(Itemized modification records)
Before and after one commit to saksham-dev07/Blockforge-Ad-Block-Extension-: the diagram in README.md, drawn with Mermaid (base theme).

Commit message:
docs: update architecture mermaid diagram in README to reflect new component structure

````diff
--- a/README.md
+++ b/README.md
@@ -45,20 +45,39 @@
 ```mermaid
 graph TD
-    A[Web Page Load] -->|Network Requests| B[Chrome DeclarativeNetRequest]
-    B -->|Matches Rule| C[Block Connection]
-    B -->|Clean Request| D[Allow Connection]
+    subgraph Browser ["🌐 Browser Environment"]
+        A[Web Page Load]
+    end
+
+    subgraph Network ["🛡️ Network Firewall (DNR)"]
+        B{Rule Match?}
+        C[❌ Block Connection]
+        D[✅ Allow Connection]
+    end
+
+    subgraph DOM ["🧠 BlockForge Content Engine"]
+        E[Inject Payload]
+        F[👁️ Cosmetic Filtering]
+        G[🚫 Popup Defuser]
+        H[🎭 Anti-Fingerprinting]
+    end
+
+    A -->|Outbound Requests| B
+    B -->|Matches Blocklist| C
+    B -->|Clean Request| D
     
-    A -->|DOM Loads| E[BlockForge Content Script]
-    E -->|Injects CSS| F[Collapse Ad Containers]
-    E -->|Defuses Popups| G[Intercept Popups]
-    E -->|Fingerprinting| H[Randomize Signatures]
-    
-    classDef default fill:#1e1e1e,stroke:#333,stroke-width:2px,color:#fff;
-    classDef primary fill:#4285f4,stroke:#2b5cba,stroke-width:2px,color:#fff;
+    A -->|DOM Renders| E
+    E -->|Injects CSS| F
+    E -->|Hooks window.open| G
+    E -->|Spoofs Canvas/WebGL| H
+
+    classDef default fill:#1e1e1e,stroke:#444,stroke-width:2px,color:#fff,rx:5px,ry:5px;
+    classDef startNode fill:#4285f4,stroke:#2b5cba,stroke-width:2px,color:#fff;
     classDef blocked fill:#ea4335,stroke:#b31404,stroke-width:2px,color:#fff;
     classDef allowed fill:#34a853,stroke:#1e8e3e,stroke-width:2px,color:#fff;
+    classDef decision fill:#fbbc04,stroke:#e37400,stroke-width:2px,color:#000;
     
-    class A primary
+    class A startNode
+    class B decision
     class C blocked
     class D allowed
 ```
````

§ **Task goal**: The last part of the records is the answer, beginning at the line that holds "class B decision" and including the final line, repeated exactly.

§ **Written answer**:
+    class B decision
     class C blocked
     class D allowed
 ```
````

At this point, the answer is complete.